First introduced in January 2007, the Universal Sub Module (USM) concept im ple - ments a board's desired functionality through one or more IP cores in an FPGA to easily transform specialized I/O requirements into a series of standard products. Essentially, the different IP cores allow users to change a card's functionality sans hardware modifications to the main module. The USM simply plugs into the respective base mezzanine (PMC, conduction cooled PMC, XMC or M-Module), so functionality can be changed at any time by using different IP cores.

Product development is limited to the USM module and the FPGA content, significantly speeding time to market — a critical factor in system design — and IP cores can be imported into a newer FPGA and tailored to current needs. Because the mezzanine lifecycle no longer depends upon commercially available components, this concept protects against component obsolescence, too, taking systems in a very cost-effective direction.

FPGAs in Harsh Environments

An increasing number of harsh and mobile applications are using FPGA technology, thanks to design advancements in a board’s shock and vibration tolerance.
Another significant FPGA-based technological advancement is ESMexpress, currently in the process of ANSI-VITA standardization (ANSI-VITA 59, RSE Rugged System-On-Module Express). First, take the existing COMs model of developing complete computers on a mezzanine board, limiting development of individual functionality to the carrier board (the carrier board also "carries" the FPGA — e.g. an Aria GX connected to the ESMexpress module through PCI Express) and then combine it with a highly rugged design. The result is safe, reliable embedded system operation in harsh, rugged and mobile environments.

A recent VITA Standards Organ - ization (VSO) meeting regarding ESM - express, held in the fall of 2008, yielded some significant advancement of the standard itself, further moving VITA 59 RSE towards complete standardization. Some of the noteworthy ad vancements are the addition of a display port and HDMI as well as support of a high definition audio low voltage I/O mode that allows carrier boards to support both 3.3 V and 1.5 V. Also, PCIexpress (PCIe) or Serial RapidIO is now allowed on all formerly dedicated PCIe pins. Addi - tional areas being defined include the thermal specification for the modules and thermal guidelines; mechanics compliant to VITA 3.0 in order to use the modules with CPCI and VPX; and the integration of additional interfaces, in cluding USB 3.0 and 10 Gbit Ethernet over CAT6 cables.

ESMexpress provides power dissipation of up to 35 Watts while providing 100% EMC protection by mounting the populated PCB to a frame and completely enclosing the module in an aluminum housing. A mechanically-robust connector specified for MIL and railway applications supports differential signals with up to 8 GHz, features a stacking height of 5 mm with a minimum tolerance of +/-0.3 mm, is equipped with fixed contacts for power supply and is specified for an operating temperature of -55°C to +125°C. And, as with the FPGA-based USM concept, ESMexpress provides exceptional long-term system availability since the IP cores can always be updated to modify or upgrade system functionality.

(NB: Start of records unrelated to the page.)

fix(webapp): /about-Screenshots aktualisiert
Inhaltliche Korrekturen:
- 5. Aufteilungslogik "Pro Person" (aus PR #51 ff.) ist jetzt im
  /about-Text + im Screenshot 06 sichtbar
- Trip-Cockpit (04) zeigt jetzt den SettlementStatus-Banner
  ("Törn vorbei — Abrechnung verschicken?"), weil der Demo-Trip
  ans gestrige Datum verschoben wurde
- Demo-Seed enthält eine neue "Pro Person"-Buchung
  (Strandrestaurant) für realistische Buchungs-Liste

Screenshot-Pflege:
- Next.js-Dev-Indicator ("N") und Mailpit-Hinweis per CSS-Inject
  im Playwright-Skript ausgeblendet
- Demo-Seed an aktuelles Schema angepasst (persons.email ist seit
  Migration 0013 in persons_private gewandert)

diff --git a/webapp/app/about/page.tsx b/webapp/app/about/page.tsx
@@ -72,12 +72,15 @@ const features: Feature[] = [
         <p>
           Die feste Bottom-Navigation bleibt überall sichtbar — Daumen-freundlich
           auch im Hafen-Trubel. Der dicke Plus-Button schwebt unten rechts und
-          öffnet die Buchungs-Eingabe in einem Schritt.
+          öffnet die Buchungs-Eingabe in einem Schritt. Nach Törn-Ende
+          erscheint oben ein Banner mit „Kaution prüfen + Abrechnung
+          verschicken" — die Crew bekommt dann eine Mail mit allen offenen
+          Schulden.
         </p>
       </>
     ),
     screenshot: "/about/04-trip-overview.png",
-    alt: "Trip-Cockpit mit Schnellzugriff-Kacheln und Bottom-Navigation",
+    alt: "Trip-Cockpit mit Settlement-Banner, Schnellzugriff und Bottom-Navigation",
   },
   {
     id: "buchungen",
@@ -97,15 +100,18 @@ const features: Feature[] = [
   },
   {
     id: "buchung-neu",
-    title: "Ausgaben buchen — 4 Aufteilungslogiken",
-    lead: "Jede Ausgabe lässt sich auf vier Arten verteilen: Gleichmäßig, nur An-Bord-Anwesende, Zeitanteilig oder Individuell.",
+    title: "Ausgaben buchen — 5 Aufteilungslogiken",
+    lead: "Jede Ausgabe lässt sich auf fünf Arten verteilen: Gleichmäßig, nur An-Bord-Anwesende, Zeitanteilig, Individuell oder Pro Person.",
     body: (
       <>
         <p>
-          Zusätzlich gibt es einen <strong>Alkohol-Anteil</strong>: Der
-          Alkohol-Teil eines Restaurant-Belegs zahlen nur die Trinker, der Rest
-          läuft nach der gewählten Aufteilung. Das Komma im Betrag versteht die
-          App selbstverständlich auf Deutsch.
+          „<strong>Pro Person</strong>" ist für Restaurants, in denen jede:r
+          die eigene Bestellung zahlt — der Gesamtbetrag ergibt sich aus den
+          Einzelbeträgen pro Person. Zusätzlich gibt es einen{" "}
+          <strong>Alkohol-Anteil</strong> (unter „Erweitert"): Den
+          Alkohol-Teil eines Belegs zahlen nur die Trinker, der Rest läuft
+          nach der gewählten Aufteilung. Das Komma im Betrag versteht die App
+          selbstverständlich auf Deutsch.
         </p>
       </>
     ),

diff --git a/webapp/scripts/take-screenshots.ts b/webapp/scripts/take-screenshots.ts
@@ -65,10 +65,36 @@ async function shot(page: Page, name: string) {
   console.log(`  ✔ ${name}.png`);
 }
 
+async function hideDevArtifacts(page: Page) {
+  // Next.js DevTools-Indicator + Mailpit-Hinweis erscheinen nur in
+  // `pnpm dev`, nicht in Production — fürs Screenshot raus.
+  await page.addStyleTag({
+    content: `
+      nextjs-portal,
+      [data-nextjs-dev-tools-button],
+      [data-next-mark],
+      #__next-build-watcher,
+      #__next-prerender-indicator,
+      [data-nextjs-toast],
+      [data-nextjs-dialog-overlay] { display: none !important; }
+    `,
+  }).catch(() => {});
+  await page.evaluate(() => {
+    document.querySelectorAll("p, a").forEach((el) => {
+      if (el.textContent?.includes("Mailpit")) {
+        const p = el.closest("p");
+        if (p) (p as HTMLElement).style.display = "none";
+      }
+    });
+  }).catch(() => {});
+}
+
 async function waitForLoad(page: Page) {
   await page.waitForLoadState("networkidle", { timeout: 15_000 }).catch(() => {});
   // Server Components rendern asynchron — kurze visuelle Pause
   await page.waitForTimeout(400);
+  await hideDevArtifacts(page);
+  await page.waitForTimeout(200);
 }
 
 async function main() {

Continuing Advancements

FPGA technology has laid the groundwork for many different growth areas in embedded computing. Not only have new technologies and standards stemmed from the flexibility and functionality of FPGAs, but more designers now have access to embedded solutions that help to bring system costs down while extending the overall lifecycle of a system through affordable, easy technology upgrades. These types of milestone industry advancements, such as the growing use of FPGA and the related concepts that subsequently develop, are significant achievements for the industry as a whole. Make way for FPGA.

This article was written by Stephen Cunha, Vice President, MEN Micro Inc. (Ambler, PA). For more information, contact Mr. Cunha at This email address is being protected from spambots. You need JavaScript enabled to view it. , or visit here .

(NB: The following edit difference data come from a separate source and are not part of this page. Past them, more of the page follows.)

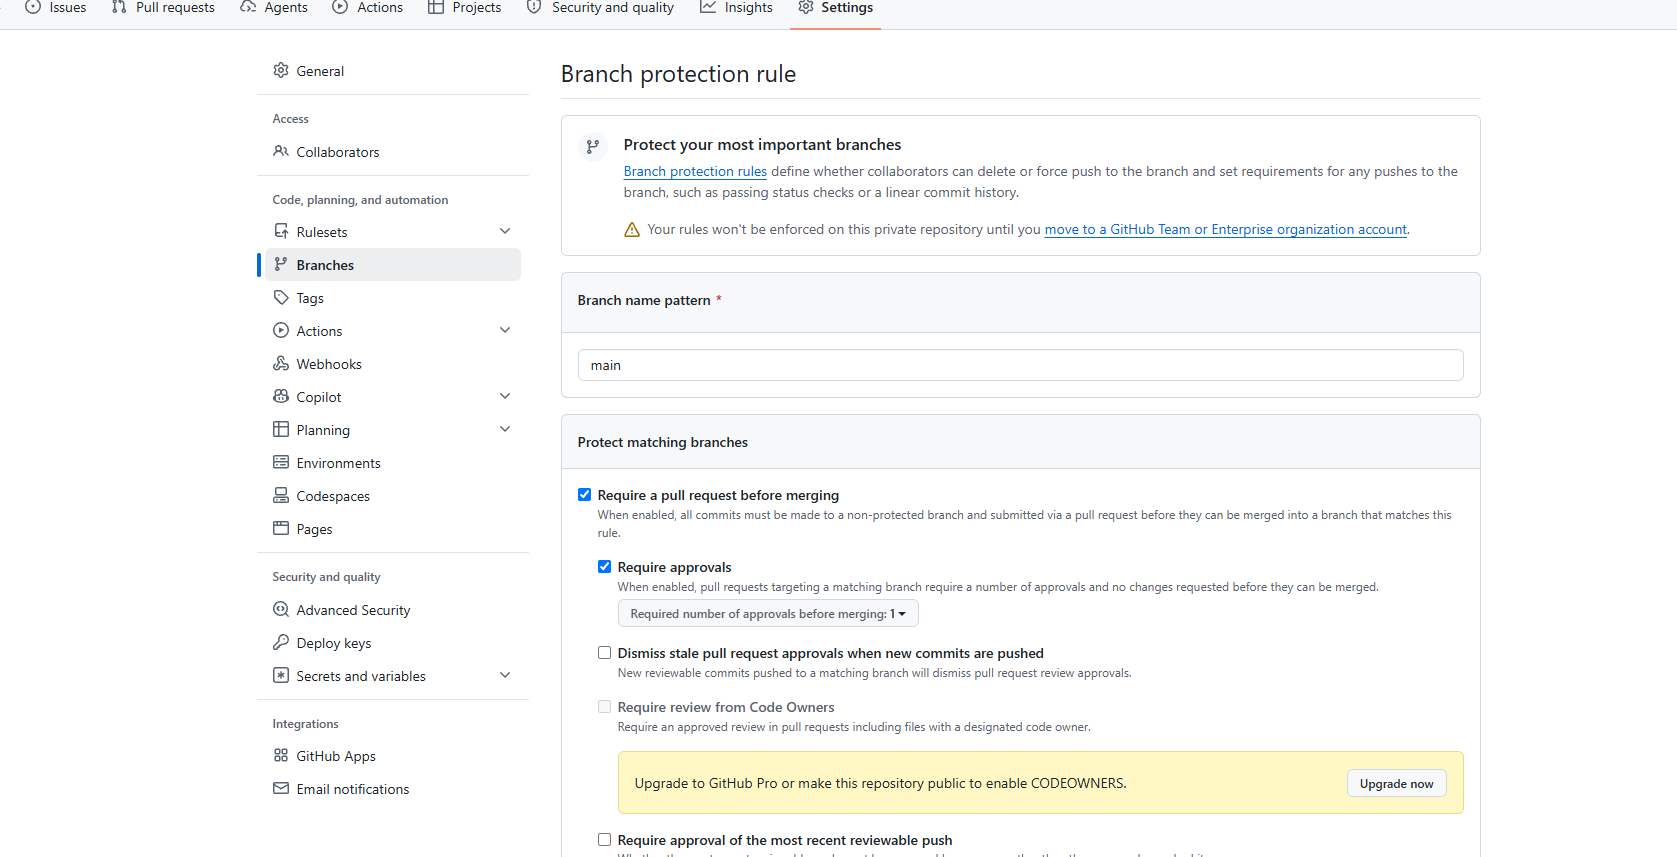
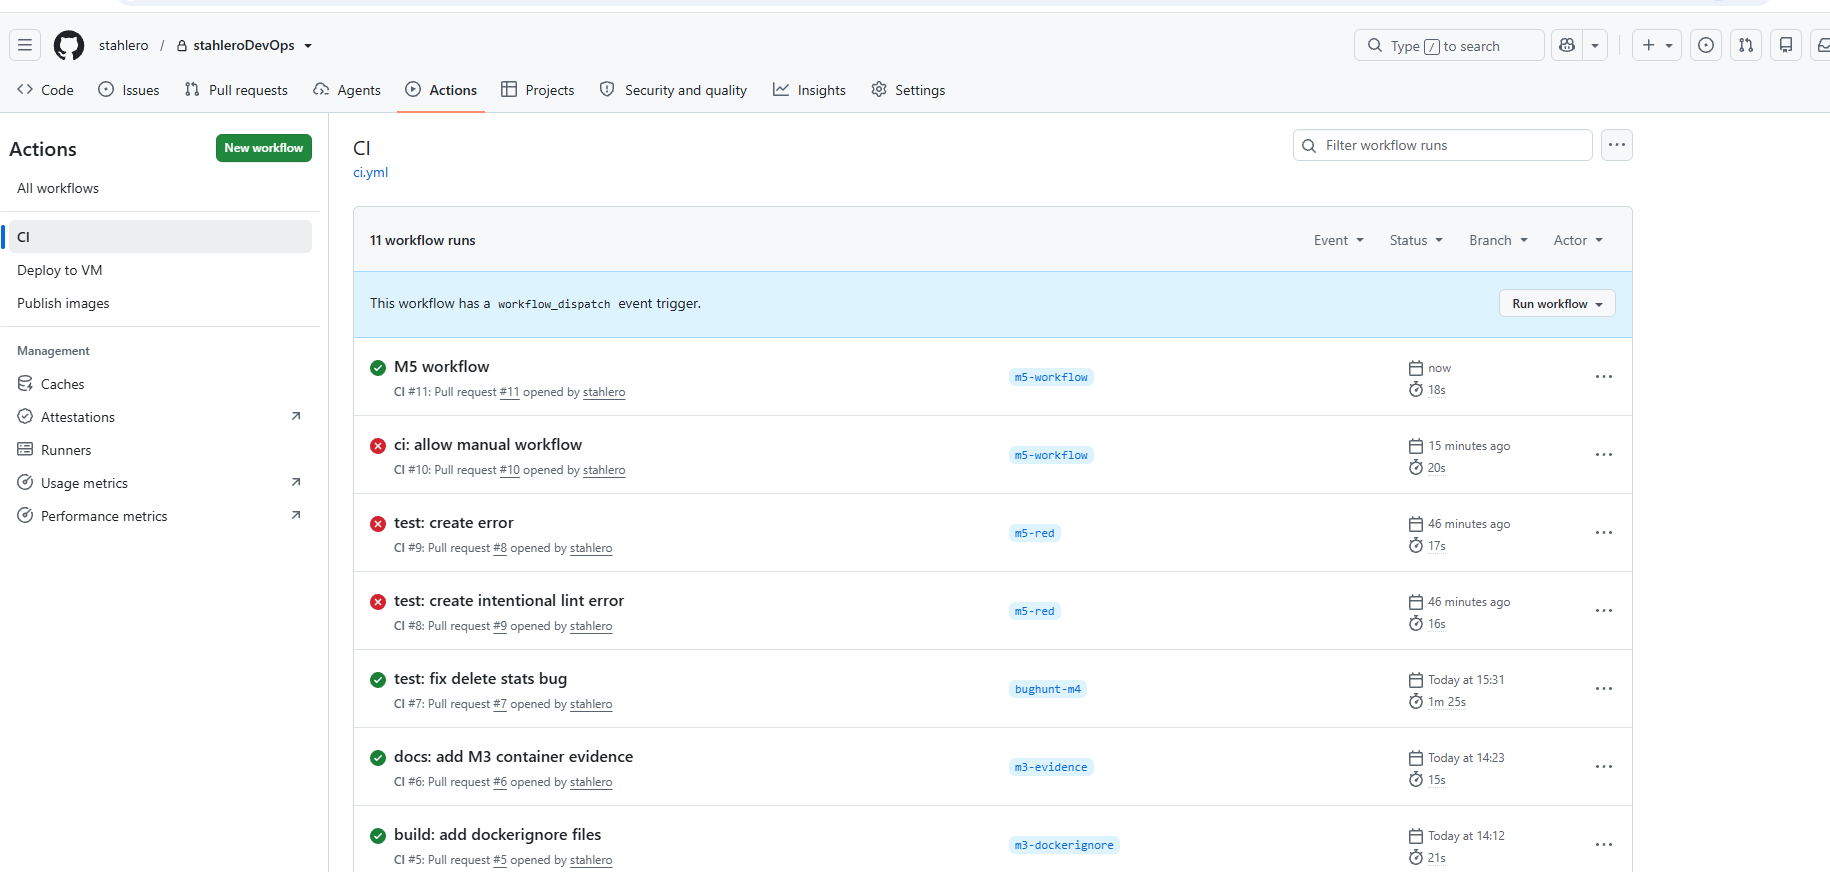
m5 and images

diff --git a/inlamning/m5-ci.md b/inlamning/m5-ci.md
@@ -1,0 +1,72 @@
+Vad jag gjorde
+
+Statuskontroll: Jag konfigurerade main-grenen så att kontrollen Lint and test backend krävs för att kunna slå ihop (merga) ändringar.
+
+
+
+Röd PR (misslyckad kontroll): Jag skapade PR med ett kodfel från Ruff och CI-kontrollen misslyckades
+
+
+
+Grön PR (godkänd kontroll): Jag rättade felet och skickade upp ändringen till samma PR. Kontrollen blev grön och godkänd, och ändringarna slogs ihop med main.
+
+
+
+Manuell start av arbetsflöde: I en ny PR lade jag till workflow\_dispatch: i .github/workflows/ci.yml. Efter att den mergats startade jag CI-flödet manuellt under GitHub Actions på main-grenen och bekräftade att det genomfördes utan fel.
+
+
+
+Röd PR
+
+Det avsiktliga linter felet från Ruff gjorde att CI-kontrollen misslyckades:
+
+
+
+F401 `os` imported but unused
+
+F404 `from \_\_future\_\_` imports must occur at the beginning of the file
+
+
+
+Found 3 errors.
+
+Error: Process completed with exit code 1.
+
+Så länge den obligatoriska kontrollen var röd var det inte möjligt att merga PR-förfrågan till main.
+
+
+
+Grön PR
+
+När felet togs bort och koden rättades, blev Lint and test backend kontrollen godkänd och grön. Därefter kunde PR mergas till main.
+
+
+
+Manuellt arbetsflöde
+
+För att kunna starta CI-flödet för hand lades följande inställning till i .github/workflows/ci.yml:
+
+
+
+YAML
+
+workflow\_dispatch:
+
+Därefter startades CI-flow manuellt från gränssnittet i GitHub Actions på main-grenen. Körningen lyckades helt utan problem.
+
+
+
+Bevis
+
+Skärmdumparna verifierar och visar:
+
+
+
+Ruff error som visades vid merge
+
+
+
+
+
+Lyckade manuella körningen av CI-flödet i GitHub Actions.
+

Embedded Technology Magazine

This article first appeared in the March, 2009 issue of Embedded Technology Magazine.

Read more articles from this issue here.

Read more articles from the archives here.